Successful active managers were able to react to the stock market falls and move their portfolios away from owning those stocks less likely to do well during lockdown, and at the same time increase their investments in those companies capable of making big profits – in some instances buying them up at bargain prices. Passive funds, on the other hand, had no such opportunity. In a market sell-off, passive funds will simply follow the market lower, unable to get rid of those unfortunate ‘losers’ that are dragging overall returns down.


So, which is better?

Of course, one poor year doesn’t make passive funds a bad investment, just as one good year doesn’t necessarily mean you should only own active funds from now on. At FAS, we believe well-diversified investment portfolios should feature a blend of both active and passive funds. But it’s important to look for those funds that offer value for money.
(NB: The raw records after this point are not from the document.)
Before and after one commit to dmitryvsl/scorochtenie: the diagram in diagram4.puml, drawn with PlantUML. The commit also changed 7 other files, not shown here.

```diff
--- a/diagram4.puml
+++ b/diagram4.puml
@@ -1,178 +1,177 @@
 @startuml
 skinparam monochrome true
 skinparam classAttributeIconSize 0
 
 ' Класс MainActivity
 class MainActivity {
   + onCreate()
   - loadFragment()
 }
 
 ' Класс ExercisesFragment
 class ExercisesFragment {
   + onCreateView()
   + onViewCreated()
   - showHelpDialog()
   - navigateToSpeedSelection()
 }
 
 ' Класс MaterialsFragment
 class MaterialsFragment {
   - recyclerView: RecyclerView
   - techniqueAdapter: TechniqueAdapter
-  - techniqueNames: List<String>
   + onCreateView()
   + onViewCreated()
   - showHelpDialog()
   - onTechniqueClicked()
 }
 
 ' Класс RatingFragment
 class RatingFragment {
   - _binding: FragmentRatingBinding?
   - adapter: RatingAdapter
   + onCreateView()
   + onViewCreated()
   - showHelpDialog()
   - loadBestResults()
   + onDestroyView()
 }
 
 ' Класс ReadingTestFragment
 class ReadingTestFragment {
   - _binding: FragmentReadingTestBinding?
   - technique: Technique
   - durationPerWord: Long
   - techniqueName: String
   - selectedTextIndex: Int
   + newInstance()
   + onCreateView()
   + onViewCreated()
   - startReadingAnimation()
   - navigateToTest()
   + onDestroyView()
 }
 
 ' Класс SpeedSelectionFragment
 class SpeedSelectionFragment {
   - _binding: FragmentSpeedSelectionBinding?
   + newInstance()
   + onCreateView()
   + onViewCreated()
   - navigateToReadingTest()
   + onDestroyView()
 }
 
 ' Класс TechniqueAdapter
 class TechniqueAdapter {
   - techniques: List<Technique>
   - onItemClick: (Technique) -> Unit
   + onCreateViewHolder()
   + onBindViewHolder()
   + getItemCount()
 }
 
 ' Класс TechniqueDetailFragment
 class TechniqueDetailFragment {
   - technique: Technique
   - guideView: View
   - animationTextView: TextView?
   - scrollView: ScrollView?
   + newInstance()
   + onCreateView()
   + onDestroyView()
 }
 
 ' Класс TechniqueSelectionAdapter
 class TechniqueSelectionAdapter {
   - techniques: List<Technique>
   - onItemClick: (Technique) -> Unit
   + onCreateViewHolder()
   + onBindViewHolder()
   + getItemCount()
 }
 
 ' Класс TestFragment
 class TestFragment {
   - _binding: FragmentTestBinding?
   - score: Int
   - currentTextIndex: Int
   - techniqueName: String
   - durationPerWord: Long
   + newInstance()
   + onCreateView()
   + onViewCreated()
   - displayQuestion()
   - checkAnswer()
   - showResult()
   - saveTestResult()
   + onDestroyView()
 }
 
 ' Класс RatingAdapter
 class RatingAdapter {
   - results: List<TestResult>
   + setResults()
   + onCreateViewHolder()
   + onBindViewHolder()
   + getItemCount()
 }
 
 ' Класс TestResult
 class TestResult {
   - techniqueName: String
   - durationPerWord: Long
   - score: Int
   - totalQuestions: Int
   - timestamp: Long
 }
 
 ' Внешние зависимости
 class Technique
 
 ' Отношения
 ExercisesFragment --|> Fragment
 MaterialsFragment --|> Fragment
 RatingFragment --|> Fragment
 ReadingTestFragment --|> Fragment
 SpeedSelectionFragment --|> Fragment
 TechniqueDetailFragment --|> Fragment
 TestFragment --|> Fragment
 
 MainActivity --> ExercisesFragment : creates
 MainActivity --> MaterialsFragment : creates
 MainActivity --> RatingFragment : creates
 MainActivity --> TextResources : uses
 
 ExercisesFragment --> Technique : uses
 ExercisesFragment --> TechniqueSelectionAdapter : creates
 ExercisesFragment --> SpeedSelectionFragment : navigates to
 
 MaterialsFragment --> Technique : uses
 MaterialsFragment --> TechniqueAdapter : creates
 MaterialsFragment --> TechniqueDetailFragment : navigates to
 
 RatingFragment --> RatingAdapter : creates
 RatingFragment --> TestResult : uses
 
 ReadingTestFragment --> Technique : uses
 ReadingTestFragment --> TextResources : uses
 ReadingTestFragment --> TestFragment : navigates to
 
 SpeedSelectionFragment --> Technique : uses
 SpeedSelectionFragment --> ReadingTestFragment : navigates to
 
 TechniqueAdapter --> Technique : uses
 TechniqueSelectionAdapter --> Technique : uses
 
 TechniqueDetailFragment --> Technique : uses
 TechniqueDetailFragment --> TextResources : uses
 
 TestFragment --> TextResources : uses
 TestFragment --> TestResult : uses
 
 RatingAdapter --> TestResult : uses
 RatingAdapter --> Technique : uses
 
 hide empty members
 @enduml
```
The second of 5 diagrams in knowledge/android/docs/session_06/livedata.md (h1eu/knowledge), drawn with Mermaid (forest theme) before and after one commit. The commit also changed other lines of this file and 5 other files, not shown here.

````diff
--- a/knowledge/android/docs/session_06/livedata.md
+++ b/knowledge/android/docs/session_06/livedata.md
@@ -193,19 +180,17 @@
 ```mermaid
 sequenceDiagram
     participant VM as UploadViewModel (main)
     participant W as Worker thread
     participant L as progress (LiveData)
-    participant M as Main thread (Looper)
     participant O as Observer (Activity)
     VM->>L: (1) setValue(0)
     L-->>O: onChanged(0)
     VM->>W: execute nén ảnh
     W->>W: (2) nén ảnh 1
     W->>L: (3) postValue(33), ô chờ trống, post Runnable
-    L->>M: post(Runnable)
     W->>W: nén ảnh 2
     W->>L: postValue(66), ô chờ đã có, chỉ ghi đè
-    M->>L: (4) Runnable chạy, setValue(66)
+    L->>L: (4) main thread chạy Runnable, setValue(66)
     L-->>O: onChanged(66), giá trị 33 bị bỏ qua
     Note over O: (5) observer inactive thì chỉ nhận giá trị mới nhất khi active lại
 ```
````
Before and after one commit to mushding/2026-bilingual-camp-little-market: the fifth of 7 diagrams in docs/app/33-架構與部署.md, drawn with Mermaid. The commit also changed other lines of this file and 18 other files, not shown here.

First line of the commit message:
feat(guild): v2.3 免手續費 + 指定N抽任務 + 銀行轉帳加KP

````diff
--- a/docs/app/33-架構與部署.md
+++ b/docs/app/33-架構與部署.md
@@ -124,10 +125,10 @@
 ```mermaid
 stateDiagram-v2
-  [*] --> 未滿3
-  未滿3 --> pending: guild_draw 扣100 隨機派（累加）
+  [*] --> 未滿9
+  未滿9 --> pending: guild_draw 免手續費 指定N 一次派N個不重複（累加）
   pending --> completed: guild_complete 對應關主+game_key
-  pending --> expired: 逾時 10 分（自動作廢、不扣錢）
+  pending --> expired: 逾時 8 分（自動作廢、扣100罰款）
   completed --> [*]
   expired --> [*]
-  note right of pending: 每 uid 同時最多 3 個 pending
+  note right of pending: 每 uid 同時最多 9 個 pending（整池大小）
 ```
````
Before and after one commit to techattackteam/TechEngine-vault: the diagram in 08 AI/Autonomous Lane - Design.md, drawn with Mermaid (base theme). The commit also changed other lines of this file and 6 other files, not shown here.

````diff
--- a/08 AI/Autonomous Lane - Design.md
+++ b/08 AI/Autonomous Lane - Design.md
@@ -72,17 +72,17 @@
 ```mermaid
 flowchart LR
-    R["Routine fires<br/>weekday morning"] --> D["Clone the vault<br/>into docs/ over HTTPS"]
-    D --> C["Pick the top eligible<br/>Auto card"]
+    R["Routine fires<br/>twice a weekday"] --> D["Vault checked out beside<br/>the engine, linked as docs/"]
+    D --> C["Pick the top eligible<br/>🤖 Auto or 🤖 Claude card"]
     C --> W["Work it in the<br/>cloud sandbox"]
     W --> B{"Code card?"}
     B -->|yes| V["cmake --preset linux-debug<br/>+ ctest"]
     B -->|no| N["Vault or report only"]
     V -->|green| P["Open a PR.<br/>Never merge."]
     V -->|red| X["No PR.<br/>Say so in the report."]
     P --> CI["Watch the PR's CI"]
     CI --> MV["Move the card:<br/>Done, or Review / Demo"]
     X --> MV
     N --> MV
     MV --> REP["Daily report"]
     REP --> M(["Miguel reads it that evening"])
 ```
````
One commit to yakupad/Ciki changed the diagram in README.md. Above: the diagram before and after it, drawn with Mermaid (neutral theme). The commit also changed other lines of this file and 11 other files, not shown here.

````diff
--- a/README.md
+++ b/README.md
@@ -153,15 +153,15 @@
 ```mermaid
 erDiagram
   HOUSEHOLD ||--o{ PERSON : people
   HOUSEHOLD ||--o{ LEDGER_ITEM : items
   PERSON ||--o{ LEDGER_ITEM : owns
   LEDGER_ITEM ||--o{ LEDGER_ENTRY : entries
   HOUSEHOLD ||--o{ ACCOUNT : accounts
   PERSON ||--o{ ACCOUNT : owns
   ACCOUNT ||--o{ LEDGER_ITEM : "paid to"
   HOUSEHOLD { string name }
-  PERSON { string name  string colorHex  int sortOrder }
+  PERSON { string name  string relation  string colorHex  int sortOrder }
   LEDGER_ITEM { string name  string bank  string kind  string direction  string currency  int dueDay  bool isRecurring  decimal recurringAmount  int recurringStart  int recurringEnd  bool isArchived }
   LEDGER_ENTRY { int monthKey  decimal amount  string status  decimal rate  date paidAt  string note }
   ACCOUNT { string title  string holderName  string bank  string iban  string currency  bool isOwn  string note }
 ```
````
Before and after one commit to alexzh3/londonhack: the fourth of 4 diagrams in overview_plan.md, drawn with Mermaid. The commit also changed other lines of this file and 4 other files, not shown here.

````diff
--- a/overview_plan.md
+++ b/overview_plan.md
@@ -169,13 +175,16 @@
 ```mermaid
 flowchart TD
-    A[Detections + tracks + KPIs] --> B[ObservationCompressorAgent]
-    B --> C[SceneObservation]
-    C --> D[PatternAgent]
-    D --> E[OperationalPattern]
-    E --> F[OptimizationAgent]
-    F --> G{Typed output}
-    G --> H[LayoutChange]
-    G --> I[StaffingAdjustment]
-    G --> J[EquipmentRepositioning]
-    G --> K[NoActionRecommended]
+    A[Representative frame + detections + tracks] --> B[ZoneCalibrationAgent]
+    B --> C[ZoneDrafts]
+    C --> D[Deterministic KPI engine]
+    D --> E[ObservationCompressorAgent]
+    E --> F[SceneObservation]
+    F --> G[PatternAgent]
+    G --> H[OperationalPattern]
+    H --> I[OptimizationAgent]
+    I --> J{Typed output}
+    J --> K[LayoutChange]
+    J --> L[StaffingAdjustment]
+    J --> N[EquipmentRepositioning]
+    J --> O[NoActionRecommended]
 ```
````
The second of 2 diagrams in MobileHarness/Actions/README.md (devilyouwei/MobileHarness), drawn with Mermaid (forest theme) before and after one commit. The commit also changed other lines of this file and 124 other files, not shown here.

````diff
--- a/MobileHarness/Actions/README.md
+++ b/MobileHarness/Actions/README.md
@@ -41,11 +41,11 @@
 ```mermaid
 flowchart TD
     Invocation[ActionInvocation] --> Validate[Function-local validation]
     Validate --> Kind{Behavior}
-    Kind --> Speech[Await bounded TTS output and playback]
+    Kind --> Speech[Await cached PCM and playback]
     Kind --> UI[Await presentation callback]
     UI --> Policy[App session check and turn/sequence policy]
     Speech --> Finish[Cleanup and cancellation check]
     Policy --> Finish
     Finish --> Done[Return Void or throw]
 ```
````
For example, passive investments offer the potential for better returns when shares are generally moving together in the same direction. So, they can be used as a cost-effective way to gain broad investment exposure to particular markets, acting as essential long-term building blocks in a portfolio.

However, sometimes the stock-picking skills of an experienced and well-researched fund manager can give the fund a definite edge over its competitors – helping to generate valuable risk-adjusted returns. Plus, the ability for these fund managers to adapt to changing events and swiftly ‘change course’ can prove invaluable during periods of market turbulence. In these instances, additional returns achieved by the best fund managers can more than justify the fees they charge.



Low-cost investments might seem like a sensible choice, but good investments are usually worth paying that bit extra for. The good news is that you do not need to make a choice between active or passive funds, and we can help you to decide on the best way to capture the benefits of both within your portfolio.

If you think now might be a good time to review your investment holdings, and to take a more ‘blended’ approach, please get in touch with one of our advisers who’d be happy to discuss some investment options with you.


If you are interested in discussing your investment portfolio with one of our experienced financial planners at FAS, please get in touch here.


This content is for information purposes only. It does not constitute investment advice or financial advice.